Not only is it important to get enough calcium in the diet, but vitamin D levels in the body are essential to regulate the absorption of that calcium. New research demonstrates that supplements of vitamin D can increase calcium absorption by up to 65%, even when the initial level of blood vitamin D is normal.
Two studies involving 34 healthy, postmenopausal women in Omaha, Nebraska were done one year apart. In one study the women received 500 mg of calcium but no vitamin D supplement. In the other study, the same amount of calcium was given but the women were pretreated for three weeks with vitamin D. Women were given a calcium supplement and had blood taken at intervals over twelve hours to determine absorption of the calcium with breakfast.

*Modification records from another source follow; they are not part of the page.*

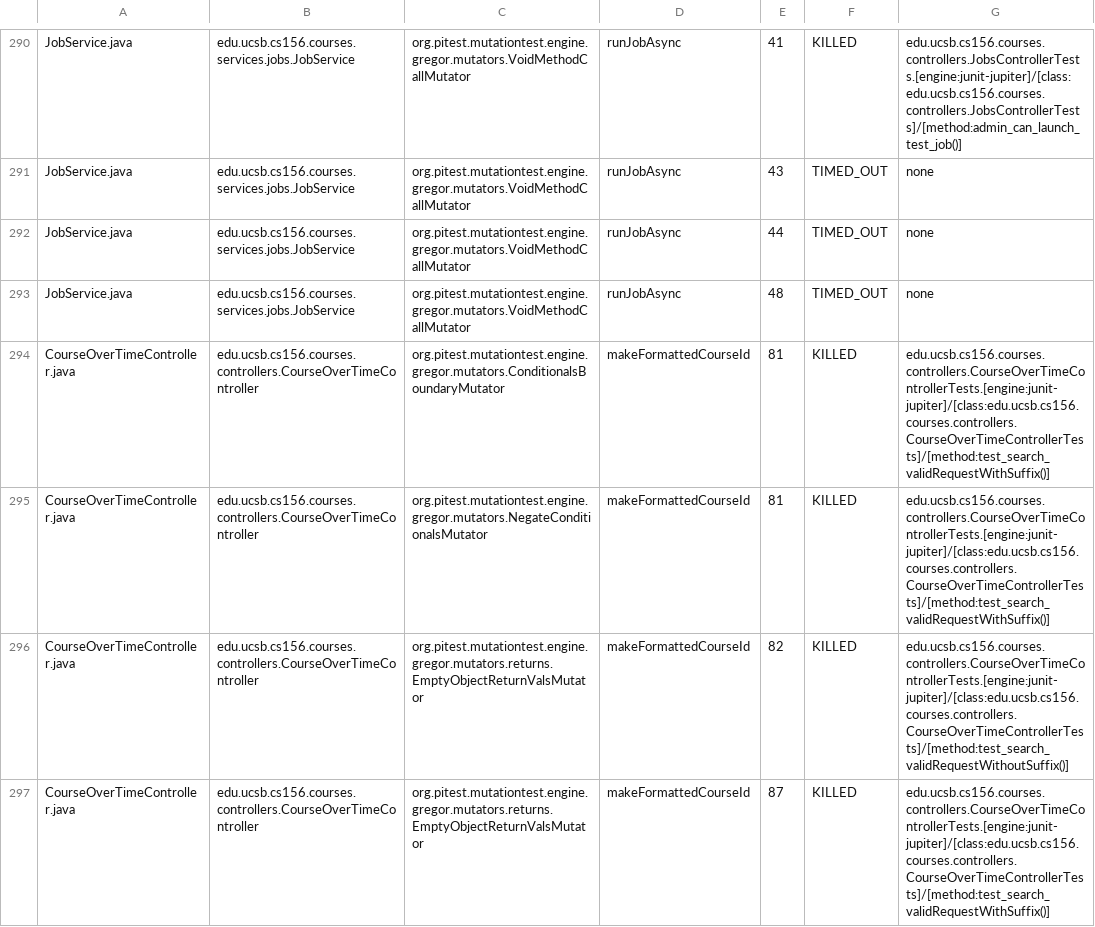
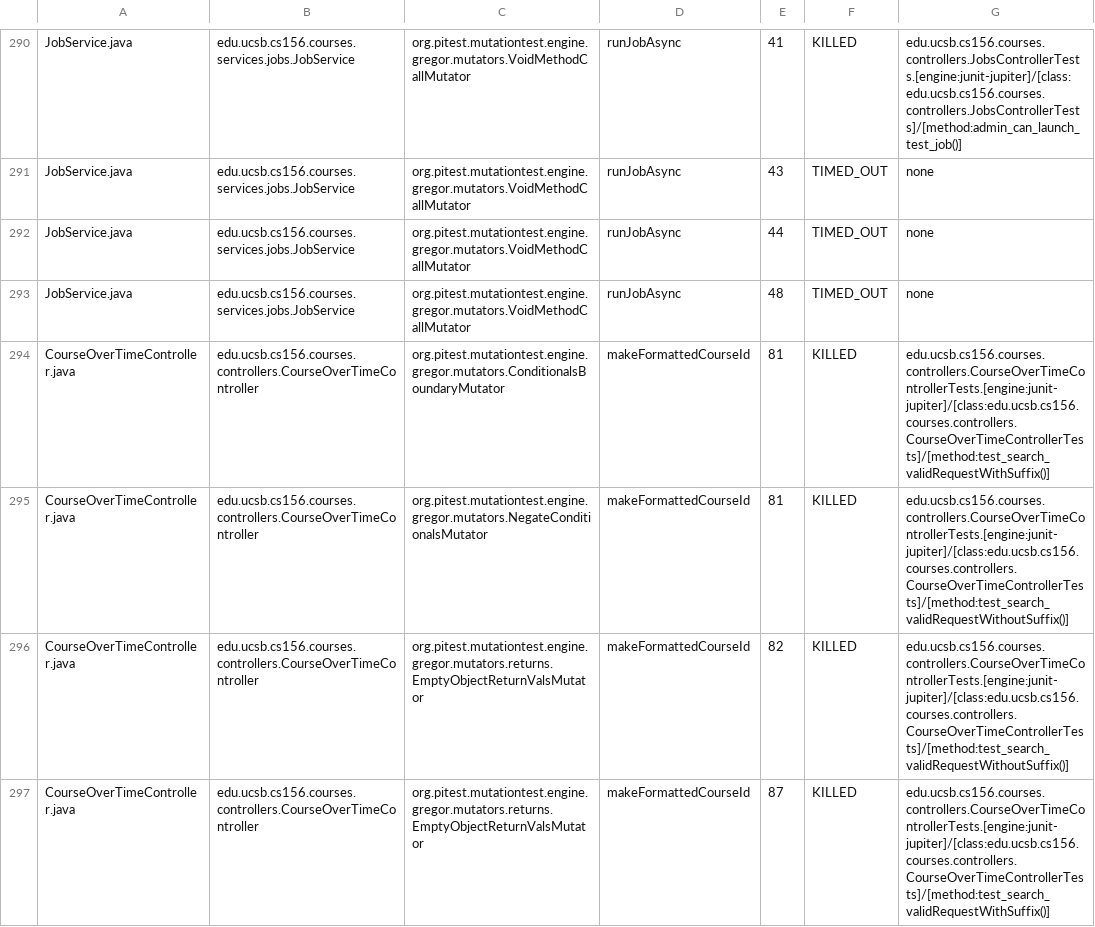
Before and after one commit to ucsb-cs156-s23/proj-courses-s23-7pm-3, a CSV file: prs/29/pitest/mutations.csv, drawn as a sheet; only a part is shown, gaps mark what is left out.

Commit message:
Deploying to gh-pages from @ ucsb-cs156-s23/proj-courses-s23-7pm-3@d5c6bb98cbe6d6eb052e0d9f23247c4e1f57968f 🚀

```diff
--- a/prs/29/pitest/mutations.csv
+++ b/prs/29/pitest/mutations.csv
@@ -294,3 +294,3 @@ JobService.java,edu.ucsb.cs156.courses.services.jobs.JobService,org.pitest.mutat
 CourseOverTimeController.java,edu.ucsb.cs156.courses.controllers.CourseOverTimeController,org.pitest.mutationtest.engine.gregor.mutators.ConditionalsBoundaryMutator,makeFormattedCourseId,81,KILLED,edu.ucsb.cs156.courses.controllers.CourseOverTimeControllerTests.[engine:junit-jupiter]/[class:edu.ucsb.cs156.courses.controllers.CourseOverTimeControllerTests]/[method:test_search_validRequestWithSuffix()]
-CourseOverTimeController.java,edu.ucsb.cs156.courses.controllers.CourseOverTimeController,org.pitest.mutationtest.engine.gregor.mutators.NegateConditionalsMutator,makeFormattedCourseId,81,KILLED,edu.ucsb.cs156.courses.controllers.CourseOverTimeControllerTests.[engine:junit-jupiter]/[class:edu.ucsb.cs156.courses.controllers.CourseOverTimeControllerTests]/[method:test_search_validRequestWithSuffix()]
+CourseOverTimeController.java,edu.ucsb.cs156.courses.controllers.CourseOverTimeController,org.pitest.mutationtest.engine.gregor.mutators.NegateConditionalsMutator,makeFormattedCourseId,81,KILLED,edu.ucsb.cs156.courses.controllers.CourseOverTimeControllerTests.[engine:junit-jupiter]/[class:edu.ucsb.cs156.courses.controllers.CourseOverTimeControllerTests]/[method:test_search_validRequestWithoutSuffix()]
 CourseOverTimeController.java,edu.ucsb.cs156.courses.controllers.CourseOverTimeController,org.pitest.mutationtest.engine.gregor.mutators.returns.EmptyObjectReturnValsMutator,makeFormattedCourseId,82,KILLED,edu.ucsb.cs156.courses.controllers.CourseOverTimeControllerTests.[engine:junit-jupiter]/[class:edu.ucsb.cs156.courses.controllers.CourseOverTimeControllerTests]/[method:test_search_validRequestWithoutSuffix()]
```
Also changed, not shown: 38 other files.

The researchers found that calcium absorption was significantly better when there was adequate vitamin D in the blood, compared to when vitamin D levels were in the low end of the “normal” range. Robert Heaney, MD, of Creighton University stated that “the lower end of the normal range of blood vitamin D levels is clearly suboptimal for calcium absorption.”
The researchers say their results indicate an increased need for vitamin D in the population. Current recommendations for vitamin D intake are 200 International Units (IU) daily for adults up to 50 years of age, 400 IU for those aged 51 to 70, and 600 IU for those over 70 years. The tolerable upper limit in the Dietary Reference Intakes is set at 2,000 IU.
Vitamin D is also made in the skin upon exposure to sunlight. However, concern about skin cancer has caused many people to limit their time in the sun. In addition, during the winter there is an insufficient amount of the sun’s rays reaching the skin to stimulate production of vitamin D across much of North America.
Journal of the American College of Nutrition, Vol. 22, No. 2, 142-146 (2003)